JUNEAU -- The Senate Finance Committee on Thursday cut 4 percent from Alaska's per-pupil school funding formula, saying it was forced to do so after a sharp drop in the price of oil that has opened a multibillion-dollar budget deficit.

The cut, proposed through a budget amendment by Sen. Pete Kelly, R-Fairbanks, and Sen. Mike Dunleavy, R-Wasilla, amounts to $47.5 million.

The total state education budget would drop 7 percent if the Senate's budget proposal is added to previous cuts already proposed by Gov. Bill Walker and the state House.

"We've never been in fiscal times like this, and nothing can be beyond scrutiny," Kelly said during the finance committee's hearing Thursday afternoon.

Kelly, a co-chair of the committee, added in a news conference after the hearing that "education can't remain out of the cuts because it's too big a piece" of the state's budget.

The education cuts come as part of the finance committee's full budget package, which slices $470 million, or 10.5 percent, in unrestricted general fund spending by state agencies.

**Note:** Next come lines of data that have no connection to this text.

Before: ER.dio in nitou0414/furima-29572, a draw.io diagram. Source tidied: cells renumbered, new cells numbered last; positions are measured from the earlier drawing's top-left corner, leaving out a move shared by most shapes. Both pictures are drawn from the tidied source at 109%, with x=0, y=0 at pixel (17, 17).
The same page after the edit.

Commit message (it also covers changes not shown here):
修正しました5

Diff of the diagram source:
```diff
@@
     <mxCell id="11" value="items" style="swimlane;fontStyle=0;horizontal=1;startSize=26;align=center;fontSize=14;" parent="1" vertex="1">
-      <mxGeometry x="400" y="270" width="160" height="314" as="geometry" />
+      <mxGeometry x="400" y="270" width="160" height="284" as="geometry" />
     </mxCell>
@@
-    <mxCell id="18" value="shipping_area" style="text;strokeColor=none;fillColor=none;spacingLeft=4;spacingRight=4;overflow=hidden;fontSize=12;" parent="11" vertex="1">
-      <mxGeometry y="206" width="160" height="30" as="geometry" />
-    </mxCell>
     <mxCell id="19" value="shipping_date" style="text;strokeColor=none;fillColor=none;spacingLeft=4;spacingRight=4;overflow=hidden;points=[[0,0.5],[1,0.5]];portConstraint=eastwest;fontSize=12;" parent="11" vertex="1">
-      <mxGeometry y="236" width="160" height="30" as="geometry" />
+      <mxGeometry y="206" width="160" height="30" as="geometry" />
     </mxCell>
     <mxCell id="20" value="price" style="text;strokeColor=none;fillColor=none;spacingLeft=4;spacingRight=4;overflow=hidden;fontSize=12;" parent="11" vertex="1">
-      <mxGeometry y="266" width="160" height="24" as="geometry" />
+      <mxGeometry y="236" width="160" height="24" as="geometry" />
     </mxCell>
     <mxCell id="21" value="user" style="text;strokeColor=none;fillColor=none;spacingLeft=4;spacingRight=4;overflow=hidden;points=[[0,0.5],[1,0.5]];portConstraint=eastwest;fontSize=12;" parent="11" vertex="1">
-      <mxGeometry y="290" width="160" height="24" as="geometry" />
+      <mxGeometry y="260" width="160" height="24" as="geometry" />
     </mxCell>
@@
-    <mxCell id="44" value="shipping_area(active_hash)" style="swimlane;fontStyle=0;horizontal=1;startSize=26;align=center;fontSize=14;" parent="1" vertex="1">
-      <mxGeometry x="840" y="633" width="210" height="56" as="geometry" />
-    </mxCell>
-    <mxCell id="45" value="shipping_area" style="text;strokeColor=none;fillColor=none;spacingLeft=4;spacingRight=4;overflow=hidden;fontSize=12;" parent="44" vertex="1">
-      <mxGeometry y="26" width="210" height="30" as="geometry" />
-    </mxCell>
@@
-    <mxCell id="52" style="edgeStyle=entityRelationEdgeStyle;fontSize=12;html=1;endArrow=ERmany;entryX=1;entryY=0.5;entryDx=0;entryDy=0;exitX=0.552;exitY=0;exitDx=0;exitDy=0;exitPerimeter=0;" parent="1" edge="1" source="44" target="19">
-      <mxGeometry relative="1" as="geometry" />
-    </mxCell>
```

The $4 billion spending plan is about $100 million below the budget approved by the House and $220 million below the budget proposed by Gov. Bill Walker, according to a legislative analysis.

The proposed cuts still have to be approved by the full Senate, and if the final result differs from the House version, as is all but certain, members from both chambers will have to negotiate to reconcile the two budgets. The House version left the per-pupil funding untouched.

Members of one grass roots education advocacy group, Great Alaska Schools Anchorage, called Thursday's move by the Senate Finance Committee unexpected and heartbreaking.

"We're absolutely shocked," said one member of the group, Alyse Galvin. "We did not expect this."

The group pushed hard for an increase in per-pupil funding last legislative session. While it didn't get all that it asked for, the Legislature did add money inside and outside the funding formula for three years.

Great Alaska Schools held a rally in downtown Anchorage on Wednesday, saying the Legislature should keep its promises. Galvin said that if Alaska wants to expand its economy, it must expand its own workforce and that starts in schools.

"We think that our state is better than this and we certainly hope that the rest of the Senate will see the error of its ways," she said.